Kyoko Kashiwari picked up a Washington-grown apple, slowly turned it over in her hand and smelled it.
The red Delicious apple was part of the first shipment of Washington apples that debuted on store shelves in Japan this week, ending that nation’s 23-year ban on the U.S. fruit.
While large American flags drew attention to the apples at large grocery stores, a small white price sign was enough to catch Kashiwari’s attention: 120 yen each (about $1.20).
“I was wondering why these apples were so cheap” compared with Japanese apples, she said while shopping at the Mitsukoshi department store, which charged about 40 yen more than the grocery stores.

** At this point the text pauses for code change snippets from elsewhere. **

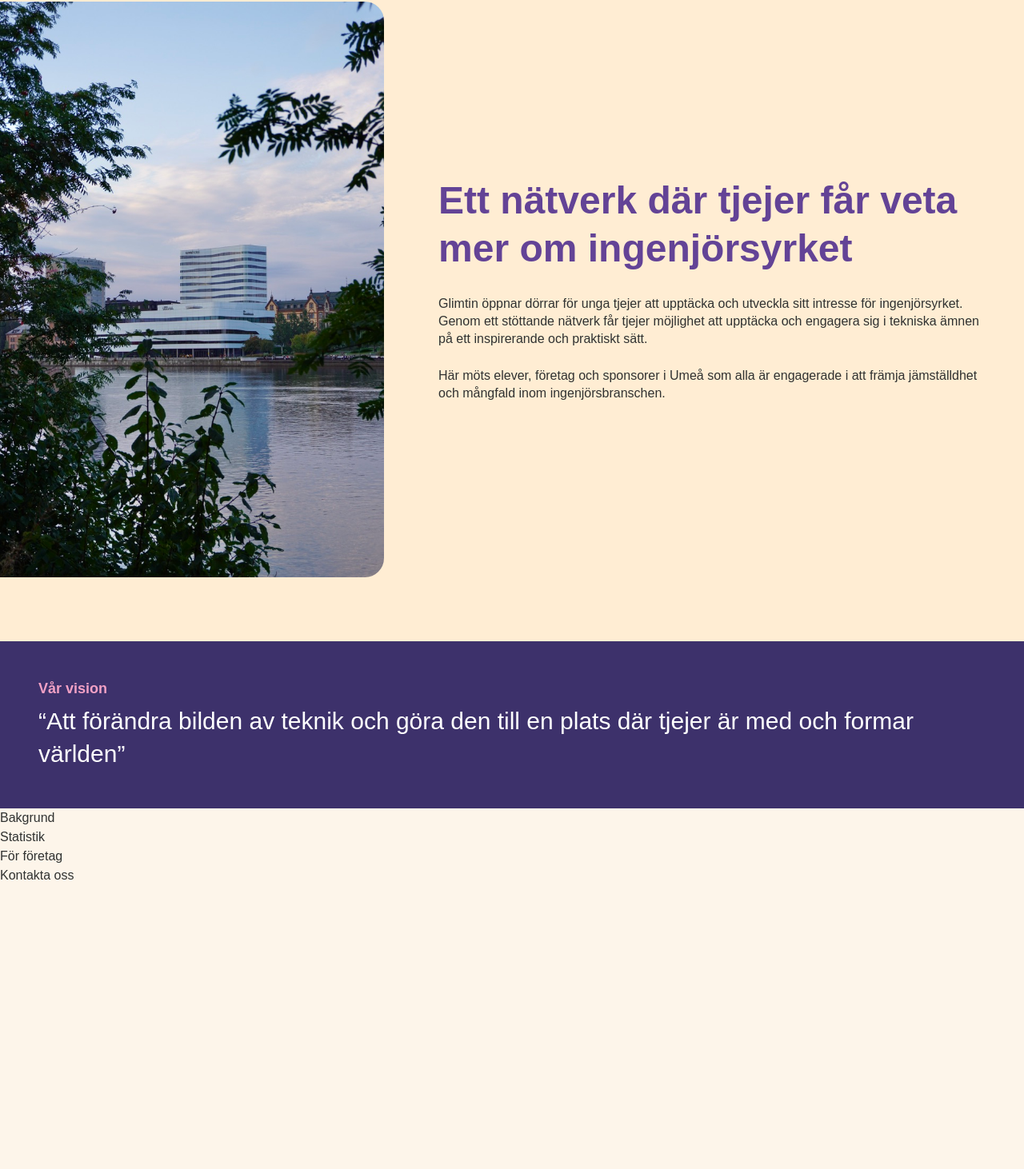
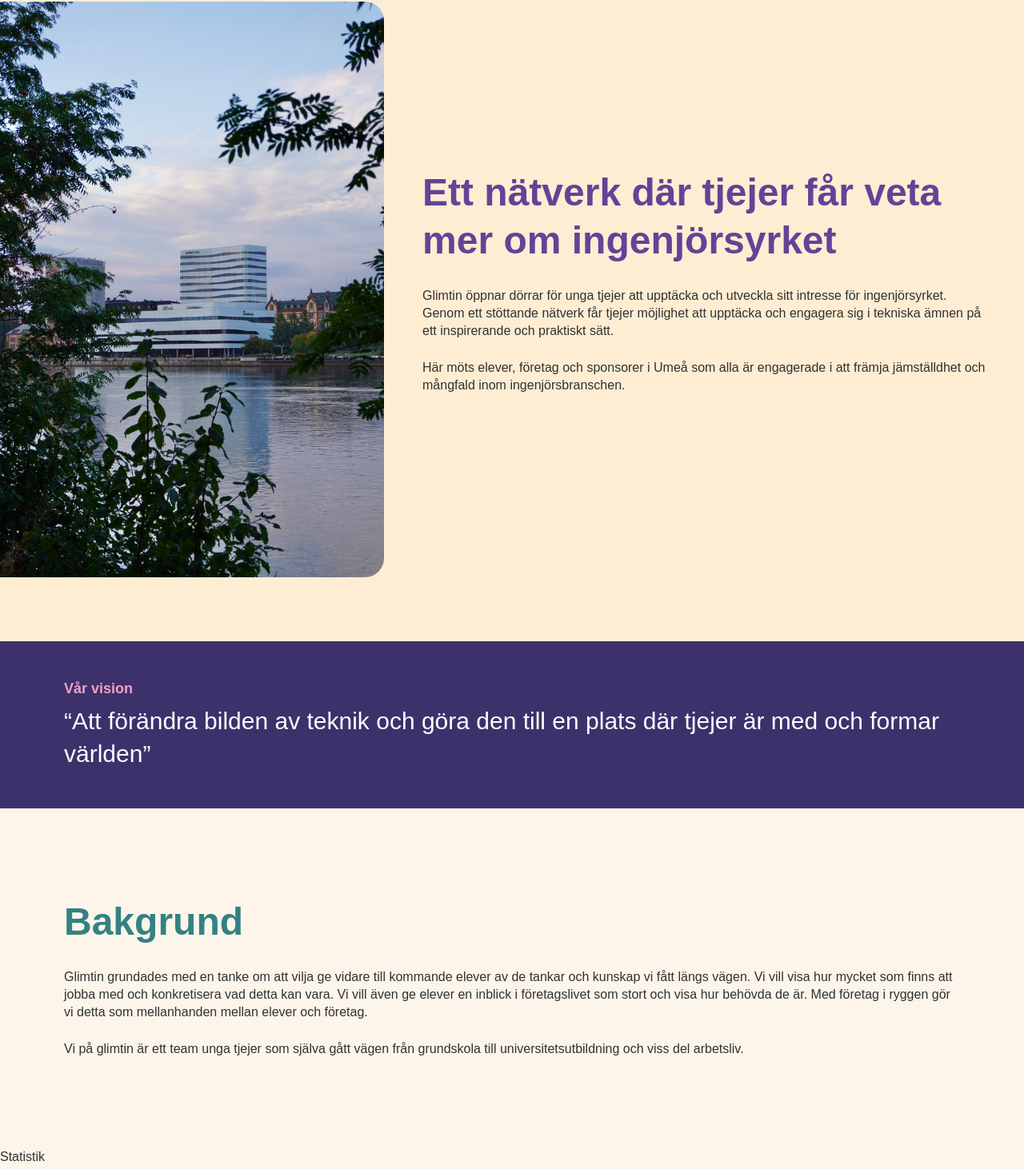
Before and after one commit to kjuliaf/glimtin, a React (Vite) app: page / in a window 1280 px wide. Shown: the part 840-2302 px from the top of the page at 80% size. Before the commit the page ends 1947 px from the top, so only its background shows below. Built offline with nearby package versions, Linux system fonts and the light colour scheme; a web font is replaced by a local one.

Commit message:
Start of fix of width/padding/margin of sections

```diff
--- a/src/sections/About.jsx
+++ b/src/sections/About.jsx
@@ -5,32 +5,37 @@ function About() {
 		<section>
 			<div
 				id="om"
-				className="bg-background-medium mt-14 flex flex-col-reverse gap-2 rounded-t-4xl py-20 md:flex-row md:items-center md:gap-8 lg:gap-12"
+				className="bg-background-medium section-padding-y section-padding-x mt-14 flex justify-center rounded-t-4xl md:!px-0"
 			>
+				<div className="flex max-w-130 flex-col-reverse items-center gap-2 sm:max-w-none md:flex-row md:items-center md:gap-8 lg:gap-12">
+					{" "}
+					{/* center */}
 					<img
-					className="m-5 aspect-3/2 max-w-120 rounded-3xl object-cover md:m-0 md:aspect-auto md:h-auto md:w-1/2 md:flex-shrink md:rounded-l-none md:rounded-r-3xl"
+						className="m-5 aspect-3/2 rounded-3xl object-cover md:m-0 md:aspect-auto md:h-auto md:w-1/2 md:max-w-120 md:flex-shrink md:rounded-l-none md:rounded-r-3xl"
 						src={CityImage}
-					alt=""
+						alt="Foto över Umeå Väven"
 					/>
-				<div className="m-5 md:mr-10 md:max-w-180">
-					<h2 className="text-3xl md:text-4xl lg:text-5xl">
-						Ett nätverk där tjejer får veta mer om ingenjörsyrket
+					<div className="mb-5 md:mr-10">
+						<h2 className="section-heading-size">
+							Ett nätverk där tjejer får veta mer om
+							ingenjörsyrket
 						</h2>
 						<p className="mt-7">
-						Glimtin öppnar dörrar för unga tjejer att upptäcka och
-						utveckla sitt intresse för ingenjörsyrket. Genom ett
-						stöttande nätverk får tjejer möjlighet att upptäcka och
-						engagera sig i tekniska ämnen på ett inspirerande och
-						praktiskt sätt.
+							Glimtin öppnar dörrar för unga tjejer att upptäcka
+							och utveckla sitt intresse för ingenjörsyrket. Genom
+							ett stöttande nätverk får tjejer möjlighet att
+							upptäcka och engagera sig i tekniska ämnen på ett
+							inspirerande och praktiskt sätt.
 						</p>
 						<p className="mt-6">
-						Här möts elever, företag och sponsorer i Umeå som alla
-						är engagerade i att främja jämställdhet och mångfald
-						inom ingenjörsbranschen.
+							Här möts elever, företag och sponsorer i Umeå som
+							alla är engagerade i att främja jämställdhet och
+							mångfald inom ingenjörsbranschen.
 						</p>
 					</div>
 				</div>
-			<div className="bg-primary-dark p-12 px-5 text-lg md:px-12">
+			</div>
+			<div className="bg-primary-dark section-padding-x py-12 text-lg">
 				<h3 className="!text-secondary-light">Vår vision</h3>
 				<p className="text-neutral-000 mt-2 text-2xl md:text-3xl">
 					“Att förändra bilden av teknik och göra den till en plats
--- a/src/sections/Background.jsx
+++ b/src/sections/Background.jsx
@@ -1,5 +1,25 @@
 function Background() {
-	return <section>Bakgrund</section>
+	return (
+		<div className="section-wrapper">
+			<section className="section-padding-y-lg section-padding-x">
+				<h2 className="!text-accent section-heading-size">Bakgrund</h2>
+				<p className="mt-7">
+					Glimtin grundades med en tanke om att vilja ge vidare till
+					kommande elever av de tankar och kunskap vi fått längs
+					vägen. Vi vill visa hur mycket som finns att jobba med och
+					konkretisera vad detta kan vara. Vi vill även ge elever en
+					inblick i företagslivet som stort och visa hur behövda de
+					är. Med företag i ryggen gör vi detta som mellanhanden
+					mellan elever och företag.
+				</p>
+				<p className="mt-6">
+					Vi på glimtin är ett team unga tjejer som själva gått vägen
+					från grundskola till universitetsutbildning och viss del
+					arbetsliv.
+				</p>
+			</section>
+		</div>
+	)
 }
 
 export default Background
--- a/src/styles/globals.css
+++ b/src/styles/globals.css
@@ -20,6 +20,21 @@
 	--font-headings: the-seasons, sans-serif;
 }
 
+@layer components {
+	.section-padding-y {
+		@apply py-18 md:py-20;
+	}
+	.section-padding-y-lg {
+		@apply py-18 md:py-28;
+	}
+	.section-padding-x {
+		@apply px-4 sm:px-10 md:px-12 lg:px-20;
+	}
+	.section-heading-size {
+		@apply text-3xl md:text-4xl lg:text-5xl;
+	}
+}
+
 html {
 	scroll-behavior: smooth;
 }
```
Lines whose indentation alone changed are shown as unchanged.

The mere curiosity shown by shoppers such as Kashiwari is a promising sign for the Washington Apple Commission, which is spending $250,000 to promote the food as an everyday snack item.
In the ritzy Ginza district, Mitsukoshi shoppers buy beautifully wrapped apples, melons and even lemons as gifts. A package of two muskmelons goes for up to $300. A package of four Fuji apples is on sale for about $10.
Selling Washington apples in this atmosphere is roughly the cultural equivalent of Kmart’s recent decision to put a store in Manhattan.
Kashiwari never had eaten an American apple and wondered how they would taste.
She said that the deep red color looked good, but she was concerned about whether the apples had been treated with chemicals or if they had too much wax on them - a worry bred by years of propaganda against U.S. apples.
“You hear about Americans just wiping off the apples on their shirts and eating them,” she said.
Brent Evans, the Washington Apple Commission’s Asia marketing director, said Japanese growers have perpetuated a negative image of imported food.
“Japanese consumers have been told for years and years that food products from overseas are not up to Japanese snuff and have pesticides,” he said.
Because of those concerns, U.S. apples must pass stringent inspections in the fields of Washington and once they arrive in Japan.
“If we can convince people that they’re safe to eat,” Evans said, “if we get that far, we’ll have a successful market there.”
Leaving little to chance, the commission also is tackling less-obvious cultural issues to try to ensure acceptance of Washington apples.
Although most Japanese peel their fruit before eating it, the commission hopes that the practice of picking up an apple and biting into it will catch on.
Instead of using the Japanese word for apple, ringo, the commission chose to market the fruit with the Japanese pronunciation closest to apple.
“We want to make sure that people know our apples are different,” said apple commission spokesman Jim Thomas.
The commission is trying to avoid competing head-on with huge, perfectly round Fuji apples bought as gifts and dessert.
Japanese apple growers are concerned that lifting the ban will invite a flood of cheap apples.
Only time will tell whether the apple commission’s marketing campaign is successful, but a flurry of promotional events surrounding the first shipments drew large crowds of shoppers, curiosity seekers and reporters.
At an outside Ginza promotional event Thursday, young women in red jackets and short white skirts handed out fliers to passers-by, calling for them to sample the Washington apples.
On stage, groups of volunteers tried to outdo one another with big bites in an apple-biting contest.
Some Japanese waited in line for more than half an hour to get a free bag of three red Delicious apples.
Although most grabbed the samples and left, some stuck around to try the fruit.
Tsuyoshi Ito said that the firm apple tasted good - better than he had expected - but was slightly less sweet than Japanese apples.
Which would he buy at a supermarket?
“I’m Japanese,” he said, “so I would probably go for the Japanese ones.”
But teenager Katsu Kashiro and his mother were so impressed that they said they regularly will buy the imported fruit. “It’s really delicious,” Kashiro said.
His mother said the apples are the perfect size to pack in lunches.
That’s exactly what the Washington Apple Commission is eager to hear.
“A lot of the younger consumers in Japan have no problem eating apples the way we do,” said Evans.
“The older consumers like to peel their fruit - they even peel grapes,” Evans said.
“We’re hopeful that apples will catch on with the older generation as well as with families as lunch box items for kids.”
He said the introduction of U.S. apples during Japan’s continued recession is good timing.
“Consumers are feeling the pinch,” Evans said. “There is a renewed interest in the concept of value” rather than expensive, namebrand quality.
MEMO: Editor’s note: Emi Endo is in Japan as part of a press tour arranged by the Washington Apple Commission. American Airlines provided air fare.